• **Exercise goal**:
For each line below that contains the word "utils", return that line.

▶

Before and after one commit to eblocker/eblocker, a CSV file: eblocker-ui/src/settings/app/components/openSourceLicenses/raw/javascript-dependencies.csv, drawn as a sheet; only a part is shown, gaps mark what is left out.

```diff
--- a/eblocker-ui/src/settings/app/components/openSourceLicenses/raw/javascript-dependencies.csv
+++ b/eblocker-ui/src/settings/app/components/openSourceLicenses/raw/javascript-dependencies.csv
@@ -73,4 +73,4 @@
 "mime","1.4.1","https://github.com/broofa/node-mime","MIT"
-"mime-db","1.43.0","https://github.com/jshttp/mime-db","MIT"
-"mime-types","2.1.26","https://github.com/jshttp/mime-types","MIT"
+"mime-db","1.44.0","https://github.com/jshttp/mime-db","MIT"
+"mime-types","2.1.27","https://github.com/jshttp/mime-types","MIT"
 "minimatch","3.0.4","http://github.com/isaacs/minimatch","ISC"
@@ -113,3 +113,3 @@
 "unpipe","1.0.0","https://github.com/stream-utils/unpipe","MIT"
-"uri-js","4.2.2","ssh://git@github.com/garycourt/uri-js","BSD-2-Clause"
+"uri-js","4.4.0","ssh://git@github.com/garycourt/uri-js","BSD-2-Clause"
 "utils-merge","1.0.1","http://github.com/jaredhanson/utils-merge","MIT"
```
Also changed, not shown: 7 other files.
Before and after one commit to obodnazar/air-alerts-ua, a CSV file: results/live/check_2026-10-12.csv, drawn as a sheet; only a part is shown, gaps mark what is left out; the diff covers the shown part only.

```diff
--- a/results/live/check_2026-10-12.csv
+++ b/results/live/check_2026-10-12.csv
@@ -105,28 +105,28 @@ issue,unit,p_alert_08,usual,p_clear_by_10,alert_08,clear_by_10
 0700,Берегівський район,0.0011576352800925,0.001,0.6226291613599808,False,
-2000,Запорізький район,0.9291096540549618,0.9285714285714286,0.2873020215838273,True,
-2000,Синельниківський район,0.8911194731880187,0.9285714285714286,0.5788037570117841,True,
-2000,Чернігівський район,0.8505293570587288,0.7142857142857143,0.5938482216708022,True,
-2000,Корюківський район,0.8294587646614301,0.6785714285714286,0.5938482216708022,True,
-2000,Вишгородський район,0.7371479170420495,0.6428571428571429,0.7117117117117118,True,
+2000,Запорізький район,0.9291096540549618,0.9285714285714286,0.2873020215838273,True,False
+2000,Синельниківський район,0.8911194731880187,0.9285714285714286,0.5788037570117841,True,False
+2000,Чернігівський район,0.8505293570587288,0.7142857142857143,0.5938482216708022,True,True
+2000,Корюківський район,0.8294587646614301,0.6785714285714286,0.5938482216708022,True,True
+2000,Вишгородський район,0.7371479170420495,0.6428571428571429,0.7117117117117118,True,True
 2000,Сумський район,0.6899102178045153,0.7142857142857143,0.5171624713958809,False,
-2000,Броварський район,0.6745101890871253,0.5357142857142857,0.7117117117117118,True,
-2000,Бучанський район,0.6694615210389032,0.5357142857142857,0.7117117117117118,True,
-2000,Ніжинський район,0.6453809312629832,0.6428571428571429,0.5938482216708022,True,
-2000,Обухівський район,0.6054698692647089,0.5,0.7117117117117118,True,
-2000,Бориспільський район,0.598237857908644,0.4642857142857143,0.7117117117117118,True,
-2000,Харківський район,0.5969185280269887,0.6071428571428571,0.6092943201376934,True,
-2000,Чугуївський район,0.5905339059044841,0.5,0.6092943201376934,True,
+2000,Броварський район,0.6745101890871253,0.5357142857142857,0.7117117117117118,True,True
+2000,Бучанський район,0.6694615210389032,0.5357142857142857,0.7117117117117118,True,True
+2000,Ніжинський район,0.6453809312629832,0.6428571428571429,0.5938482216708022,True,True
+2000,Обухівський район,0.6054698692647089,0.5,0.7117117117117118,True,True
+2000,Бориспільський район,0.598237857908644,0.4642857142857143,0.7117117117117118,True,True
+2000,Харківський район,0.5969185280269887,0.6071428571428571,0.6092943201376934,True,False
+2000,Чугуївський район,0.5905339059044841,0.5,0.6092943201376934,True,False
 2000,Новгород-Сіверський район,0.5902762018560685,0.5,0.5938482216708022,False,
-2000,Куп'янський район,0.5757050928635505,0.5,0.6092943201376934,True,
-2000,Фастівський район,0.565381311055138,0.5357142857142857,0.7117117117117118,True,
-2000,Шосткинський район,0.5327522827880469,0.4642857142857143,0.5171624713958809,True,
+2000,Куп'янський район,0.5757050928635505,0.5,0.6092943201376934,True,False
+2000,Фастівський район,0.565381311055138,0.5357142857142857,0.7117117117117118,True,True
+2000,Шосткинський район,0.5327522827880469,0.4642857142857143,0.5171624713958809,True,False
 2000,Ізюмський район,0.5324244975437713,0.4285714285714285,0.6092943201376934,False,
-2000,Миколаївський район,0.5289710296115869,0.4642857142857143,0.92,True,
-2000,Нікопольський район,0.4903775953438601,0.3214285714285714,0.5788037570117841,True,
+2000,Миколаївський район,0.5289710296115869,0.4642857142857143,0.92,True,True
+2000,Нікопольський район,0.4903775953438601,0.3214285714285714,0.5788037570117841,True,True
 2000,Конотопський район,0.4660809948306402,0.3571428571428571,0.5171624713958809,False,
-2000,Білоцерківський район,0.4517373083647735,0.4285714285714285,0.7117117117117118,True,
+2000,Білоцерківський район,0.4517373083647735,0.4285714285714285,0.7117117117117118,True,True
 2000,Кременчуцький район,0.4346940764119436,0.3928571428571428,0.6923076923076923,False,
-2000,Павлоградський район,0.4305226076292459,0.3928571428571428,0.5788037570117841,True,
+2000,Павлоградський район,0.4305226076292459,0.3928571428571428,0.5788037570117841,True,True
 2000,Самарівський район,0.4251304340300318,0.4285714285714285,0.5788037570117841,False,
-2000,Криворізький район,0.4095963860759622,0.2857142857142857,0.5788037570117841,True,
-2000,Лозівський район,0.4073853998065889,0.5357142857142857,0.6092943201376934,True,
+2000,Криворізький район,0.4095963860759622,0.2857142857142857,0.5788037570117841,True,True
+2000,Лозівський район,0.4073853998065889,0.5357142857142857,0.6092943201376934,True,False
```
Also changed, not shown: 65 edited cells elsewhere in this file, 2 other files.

◀

• **Response area**:
 "unpipe","1.0.0","https://github.com/stream-utils/unpipe","MIT"
 "utils-merge","1.0.1","http://github.com/jaredhanson/utils-merge","MIT"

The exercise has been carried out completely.